* [Work required]:
Pictures aside, print all of the data below exactly as written.

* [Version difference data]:
________________________________________

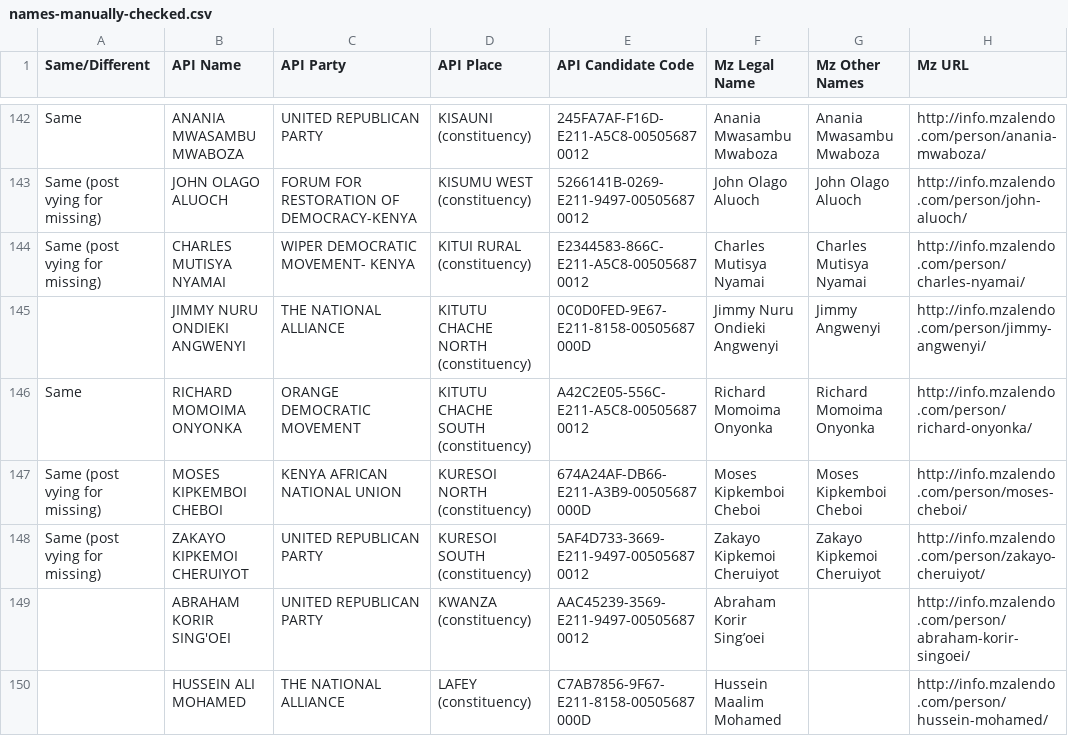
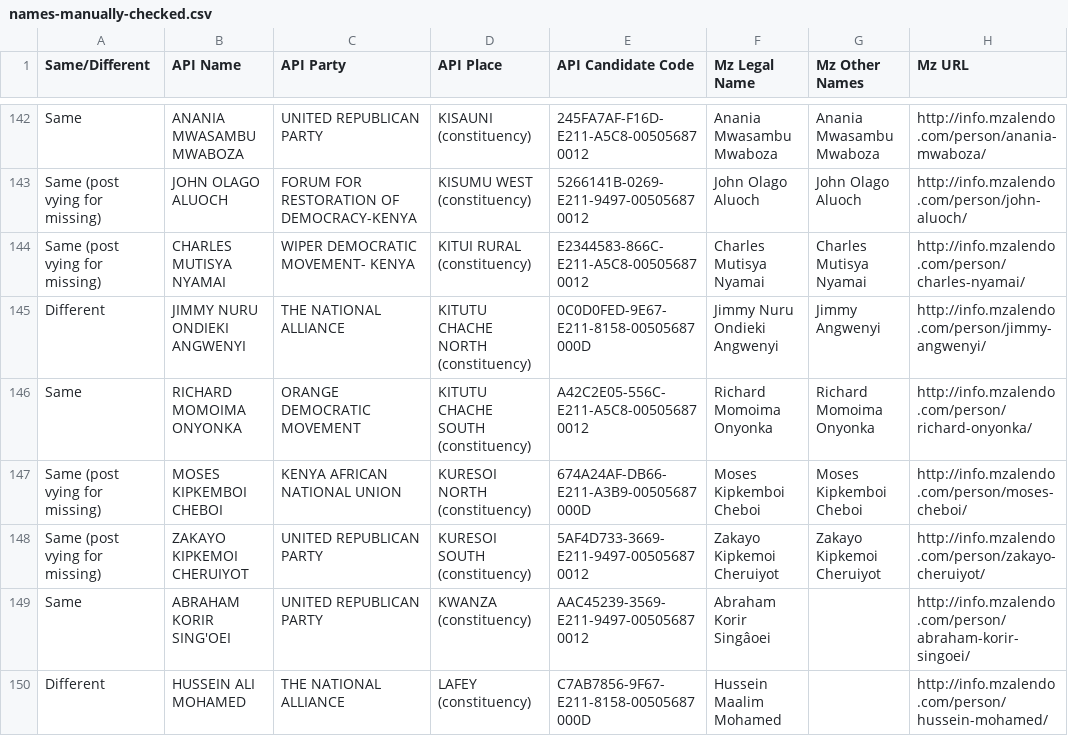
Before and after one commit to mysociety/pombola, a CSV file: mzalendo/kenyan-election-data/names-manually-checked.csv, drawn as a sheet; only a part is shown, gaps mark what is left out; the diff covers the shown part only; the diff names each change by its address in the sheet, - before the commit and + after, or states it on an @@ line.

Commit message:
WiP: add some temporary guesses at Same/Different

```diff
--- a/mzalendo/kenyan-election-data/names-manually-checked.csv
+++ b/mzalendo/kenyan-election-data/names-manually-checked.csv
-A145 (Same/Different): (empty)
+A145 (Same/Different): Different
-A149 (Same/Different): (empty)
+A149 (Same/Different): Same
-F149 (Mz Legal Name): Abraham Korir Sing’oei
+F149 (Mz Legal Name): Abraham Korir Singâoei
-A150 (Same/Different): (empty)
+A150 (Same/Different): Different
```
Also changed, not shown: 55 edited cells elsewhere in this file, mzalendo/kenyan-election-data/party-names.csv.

________________________________________

* [Answer space]:
Before and after one commit to mysociety/pombola, a CSV file: mzalendo/kenyan-election-data/names-manually-checked.csv, drawn as a sheet; only a part is shown, gaps mark what is left out; the diff covers the shown part only; the diff names each change by its address in the sheet, - before the commit and + after, or states it on an @@ line.

Commit message:
WiP: add some temporary guesses at Same/Different

```diff
--- a/mzalendo/kenyan-election-data/names-manually-checked.csv
+++ b/mzalendo/kenyan-election-data/names-manually-checked.csv
-A145 (Same/Different): (empty)
+A145 (Same/Different): Different
-A149 (Same/Different): (empty)
+A149 (Same/Different): Same
-F149 (Mz Legal Name): Abraham Korir Sing’oei
+F149 (Mz Legal Name): Abraham Korir Singâoei
-A150 (Same/Different): (empty)
+A150 (Same/Different): Different
```
Also changed, not shown: 55 edited cells elsewhere in this file, mzalendo/kenyan-election-data/party-names.csv.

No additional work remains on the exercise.